## [WHAT THE TASK ASKS]
The answer must be every line of the records below that holds the word "data".

## [MATERIAL TO PROCESS]
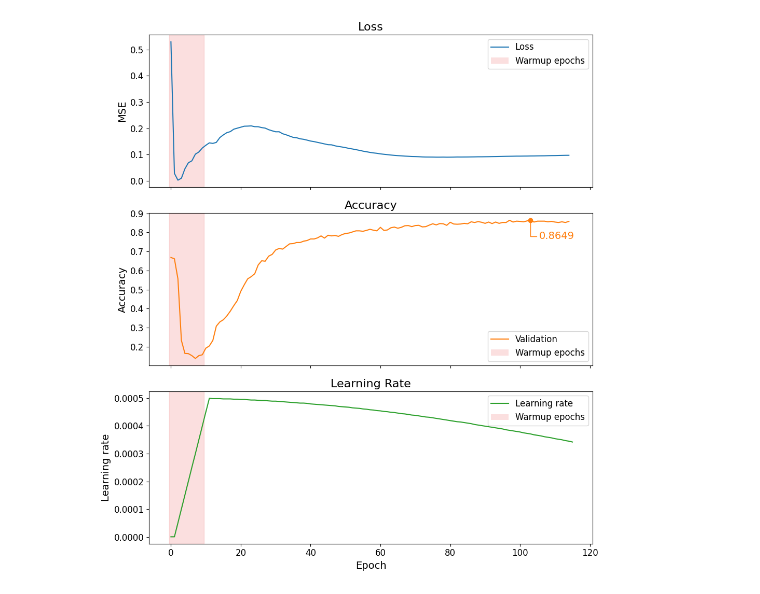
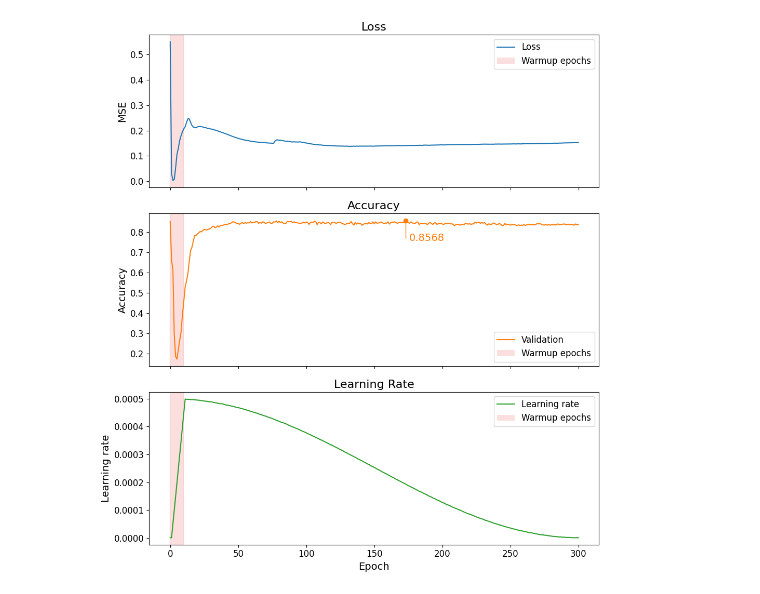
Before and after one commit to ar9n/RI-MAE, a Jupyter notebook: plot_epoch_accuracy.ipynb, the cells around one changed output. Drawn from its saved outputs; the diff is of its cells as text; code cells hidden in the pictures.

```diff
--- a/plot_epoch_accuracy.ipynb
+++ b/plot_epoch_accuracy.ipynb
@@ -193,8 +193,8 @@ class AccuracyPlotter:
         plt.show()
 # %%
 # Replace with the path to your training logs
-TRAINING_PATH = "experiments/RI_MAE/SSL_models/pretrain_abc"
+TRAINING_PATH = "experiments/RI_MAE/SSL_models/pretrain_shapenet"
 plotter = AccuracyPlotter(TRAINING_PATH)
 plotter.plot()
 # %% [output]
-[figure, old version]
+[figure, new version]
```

---

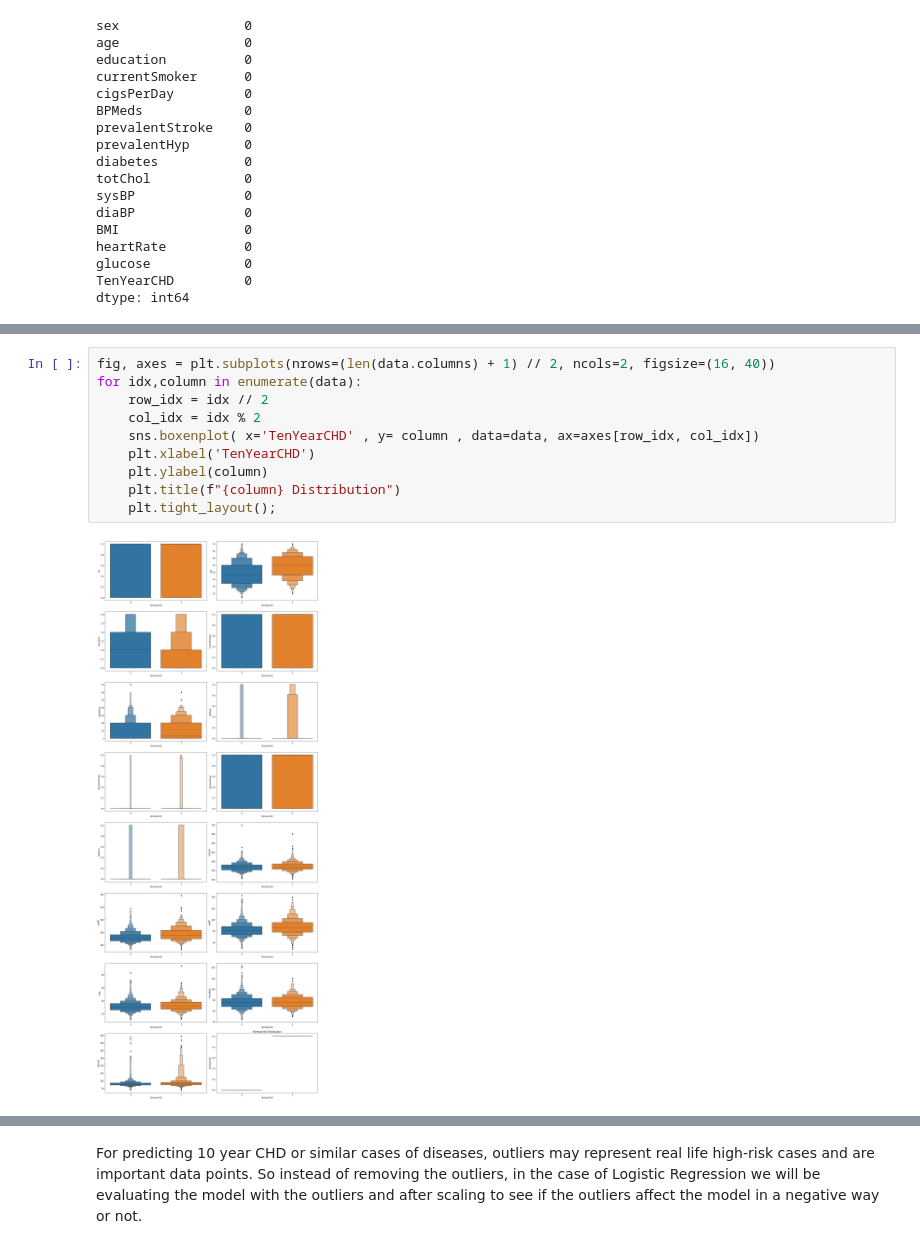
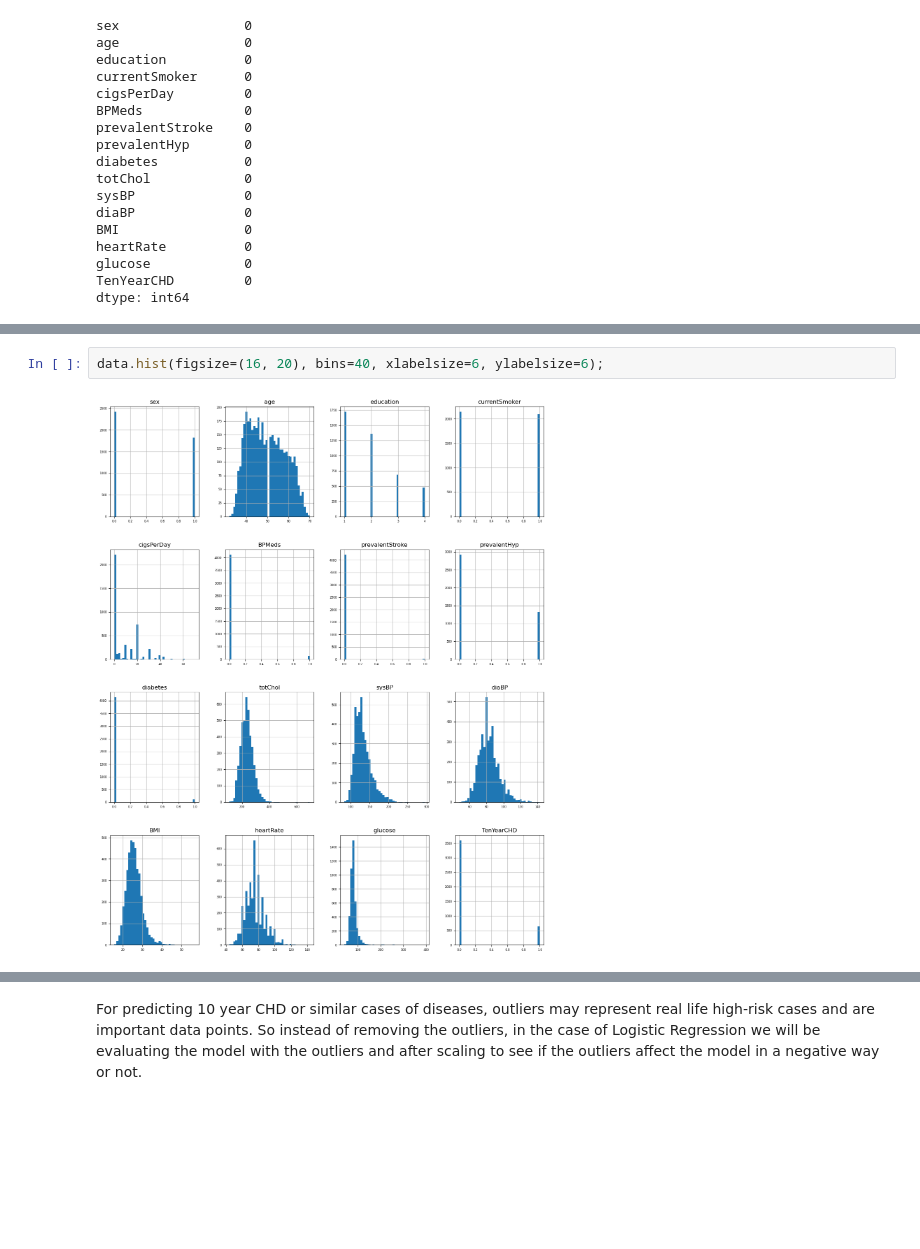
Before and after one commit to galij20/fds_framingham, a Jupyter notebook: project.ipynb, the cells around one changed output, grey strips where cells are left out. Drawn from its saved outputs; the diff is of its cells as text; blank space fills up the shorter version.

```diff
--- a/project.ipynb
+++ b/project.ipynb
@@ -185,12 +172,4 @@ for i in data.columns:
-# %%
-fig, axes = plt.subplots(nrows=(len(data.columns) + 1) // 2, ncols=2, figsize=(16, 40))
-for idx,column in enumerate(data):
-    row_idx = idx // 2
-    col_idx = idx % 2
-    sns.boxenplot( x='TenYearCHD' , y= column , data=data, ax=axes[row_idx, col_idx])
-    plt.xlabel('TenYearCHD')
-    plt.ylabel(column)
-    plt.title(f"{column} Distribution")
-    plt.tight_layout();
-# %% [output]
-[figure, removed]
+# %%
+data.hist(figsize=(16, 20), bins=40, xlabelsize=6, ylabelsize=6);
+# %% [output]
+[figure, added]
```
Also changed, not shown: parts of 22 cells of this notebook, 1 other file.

## [ANSWER SECTION]
@@ -185,12 +172,4 @@ for i in data.columns:
-fig, axes = plt.subplots(nrows=(len(data.columns) + 1) // 2, ncols=2, figsize=(16, 40))
-for idx,column in enumerate(data):
-    sns.boxenplot( x='TenYearCHD' , y= column , data=data, ax=axes[row_idx, col_idx])
+data.hist(figsize=(16, 20), bins=40, xlabelsize=6, ylabelsize=6);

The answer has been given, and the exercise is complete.